  2. Walk with purpose:  Walk like you know where you’re going and like you’re allowed to go there. Use your body (posture), eyes (SA) etc… even if you’re lost, own it… don’t go overboard, this isn’t the catwalk, just walk with purpose.
  3. People out past 12 can get weird, accept it:  in my life as a touring artist that doesn’t drink or do drugs, let me just tell you that I sat around for years watching people and realized that most of our problems and drama whether it’s fighting or relationships, could have been prevented if someone would have said “NO” to drugs or alcohol. (prescription or street).  Even if we’re not out at the club fighting and it’s the next day… now you’re irritable, or need some time to recover. I’m not saying don’t do it, just be aware of this and make sure that we are getting to a safe place, or have a handle on ourselves at a certain time, so we can enjoy ourselves safely.  Shouting “MAINTAIN!!!” at your friends rarely works.  
  4. Turn your SA on: When you’re out or your environment changes, turn on your senses… Look up sometimes, and of course behind you… the trail often looks different on the way back.
  5. Phones in public make you unaware: I know you want to check that text. again find a place or look around before you do it… If you’re parked next to a car and there’s someone sitting alone in the passenger seat. I’d suggest moving on. Stuff like that.
  6. Emotions, excitement, and substance abuse, make you a little dumb: just be aware of this… a breath could save us a lot of grief. This isn’t an attack on your intelligence, we are all this way.
  7. Don’t shit yourself: Martial arts is a path to actualization. If you train properly, you’ll understand that power is real and we can carry it responsibly. We explore our capacity, power, and fragility all at the same time. As I said in the last post. You could fight off 10 dudes and save a bunch of kids from a burning bus, then a 6 year old might throw some strawberry scented glitter in your eyes and you’re done. If your teacher is teaching you brutality without responsibility, and you’re excited to use it… please find a better school. If you’re learning techniques that work in practice, it’s not guaranteed that they work outside of your school, or under the stress that is the anomaly of you being all dressed up and in fun mode, then you have to fight without warming up or being in the mindset for it. Be honest with your practice, and practice should allow you to be a witness to your capacity.

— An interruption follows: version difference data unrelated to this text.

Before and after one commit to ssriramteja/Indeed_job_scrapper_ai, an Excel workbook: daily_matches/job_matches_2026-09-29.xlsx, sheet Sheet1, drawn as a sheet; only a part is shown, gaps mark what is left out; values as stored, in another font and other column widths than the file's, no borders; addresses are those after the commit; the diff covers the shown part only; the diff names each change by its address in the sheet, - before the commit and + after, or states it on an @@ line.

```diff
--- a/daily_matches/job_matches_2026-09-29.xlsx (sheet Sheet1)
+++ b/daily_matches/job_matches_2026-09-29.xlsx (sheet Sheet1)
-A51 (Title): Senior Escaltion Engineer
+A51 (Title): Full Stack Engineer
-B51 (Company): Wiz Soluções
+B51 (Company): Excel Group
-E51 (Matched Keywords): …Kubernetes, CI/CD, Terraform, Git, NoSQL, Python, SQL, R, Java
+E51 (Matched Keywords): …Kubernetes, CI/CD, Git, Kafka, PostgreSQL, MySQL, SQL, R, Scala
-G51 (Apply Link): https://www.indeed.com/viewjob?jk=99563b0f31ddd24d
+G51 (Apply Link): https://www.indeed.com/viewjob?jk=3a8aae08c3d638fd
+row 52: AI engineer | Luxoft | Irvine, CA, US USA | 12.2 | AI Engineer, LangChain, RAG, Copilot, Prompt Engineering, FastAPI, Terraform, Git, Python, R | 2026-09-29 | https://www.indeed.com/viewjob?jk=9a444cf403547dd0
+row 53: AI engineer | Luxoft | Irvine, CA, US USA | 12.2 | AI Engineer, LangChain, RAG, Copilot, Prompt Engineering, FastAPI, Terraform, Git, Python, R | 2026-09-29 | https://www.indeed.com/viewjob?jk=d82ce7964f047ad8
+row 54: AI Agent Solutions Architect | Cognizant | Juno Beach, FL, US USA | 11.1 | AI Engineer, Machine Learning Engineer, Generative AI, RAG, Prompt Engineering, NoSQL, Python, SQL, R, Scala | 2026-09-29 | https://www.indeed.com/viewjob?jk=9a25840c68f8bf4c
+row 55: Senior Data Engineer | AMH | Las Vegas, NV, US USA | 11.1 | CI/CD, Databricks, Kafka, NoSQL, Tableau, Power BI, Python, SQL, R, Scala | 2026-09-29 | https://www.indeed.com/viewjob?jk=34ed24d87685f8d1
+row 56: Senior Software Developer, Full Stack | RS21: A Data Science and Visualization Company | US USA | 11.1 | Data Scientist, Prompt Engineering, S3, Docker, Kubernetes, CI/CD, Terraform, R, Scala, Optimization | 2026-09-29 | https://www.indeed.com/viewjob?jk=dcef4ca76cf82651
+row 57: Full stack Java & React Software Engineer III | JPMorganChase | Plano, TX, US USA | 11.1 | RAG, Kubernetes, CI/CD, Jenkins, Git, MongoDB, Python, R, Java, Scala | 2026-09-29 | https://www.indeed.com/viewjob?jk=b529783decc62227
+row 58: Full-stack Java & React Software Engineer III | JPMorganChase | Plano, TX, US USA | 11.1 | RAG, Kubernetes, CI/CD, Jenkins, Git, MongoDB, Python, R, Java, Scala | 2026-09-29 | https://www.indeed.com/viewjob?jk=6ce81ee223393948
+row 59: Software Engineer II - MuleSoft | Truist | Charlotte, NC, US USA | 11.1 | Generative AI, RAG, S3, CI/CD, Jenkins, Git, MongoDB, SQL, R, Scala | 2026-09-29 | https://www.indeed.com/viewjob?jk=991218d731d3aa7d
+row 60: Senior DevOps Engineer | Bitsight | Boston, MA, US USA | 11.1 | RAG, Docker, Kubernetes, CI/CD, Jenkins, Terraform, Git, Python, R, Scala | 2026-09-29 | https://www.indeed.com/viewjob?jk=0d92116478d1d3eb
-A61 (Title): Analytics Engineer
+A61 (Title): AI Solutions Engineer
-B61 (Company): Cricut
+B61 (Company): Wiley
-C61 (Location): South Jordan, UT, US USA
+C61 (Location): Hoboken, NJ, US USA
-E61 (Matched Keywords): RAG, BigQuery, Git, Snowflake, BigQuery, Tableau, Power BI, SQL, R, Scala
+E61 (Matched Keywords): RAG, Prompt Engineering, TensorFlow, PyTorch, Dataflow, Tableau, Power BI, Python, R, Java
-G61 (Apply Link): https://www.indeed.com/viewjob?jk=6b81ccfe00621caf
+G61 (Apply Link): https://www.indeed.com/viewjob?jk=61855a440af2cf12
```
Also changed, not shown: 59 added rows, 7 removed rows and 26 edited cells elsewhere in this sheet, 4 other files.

You see… I learned this stuff from people that were learning it to actually protect themselves from life and death on a regular basis. I guess,  In a way we are, but our examples won’t be as extreme… we should be responding with appropriate tools to get back home and back to the community that we care about. I’m a musician, I just want to deliver the hammer of ROCK!!! Not the hammer of  justice. Still here… Still safe…  Still doing it…